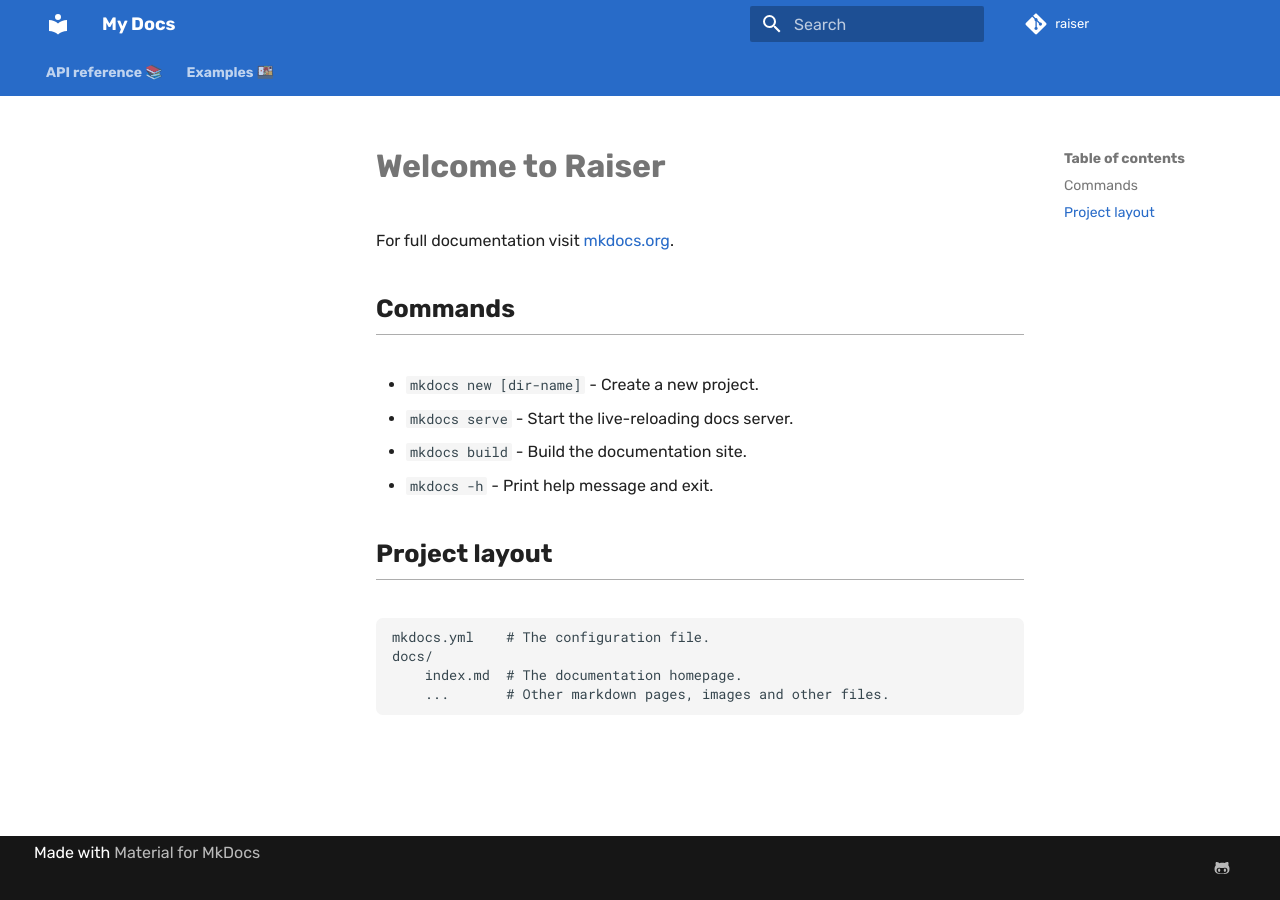
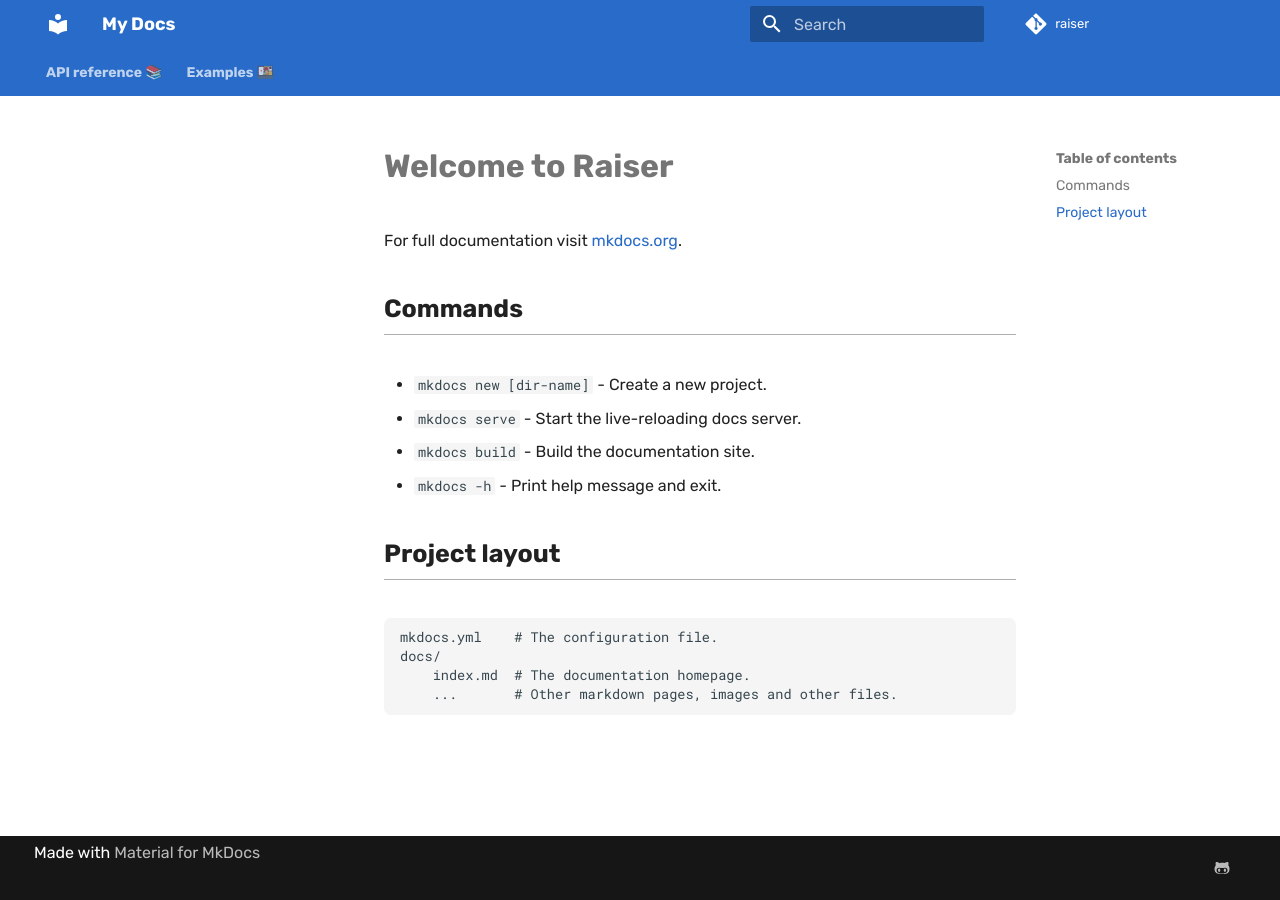
Before and after one commit to FalaahArifKhan/fairness-variance, an MkDocs documentation site: the page built from docs/index.md, in a window 1280 px wide. Built offline with MkDocs 1.6.1 and Material for MkDocs 9.7.7, drawn with Linux system fonts in a browser that asks for light colours; comment, search, counter and statistics services are not loaded; the version menu is left out.

Commit message:
Added examples and fixed sidebar

```diff
--- a/docs/stylesheets/extra.css
+++ b/docs/stylesheets/extra.css
@@ -9,11 +9,19 @@
 }
 
 .md-sidebar--primary {
-    width: 16.1rem;
+    width: 16.5rem;
 }
 
 .md-sidebar--secondary {
-    width: 10.1rem;
+    width: 10.5rem;
+}
+
+.md-nav--primary {
+    width: 16rem;
+}
+
+.md-nav--secondary {
+    width: 10rem;
 }
 
 .md-typeset h2 {
```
────
# Required action
Find how many lines of the preceding data contain "width", and answer with that number only.

# Task result
6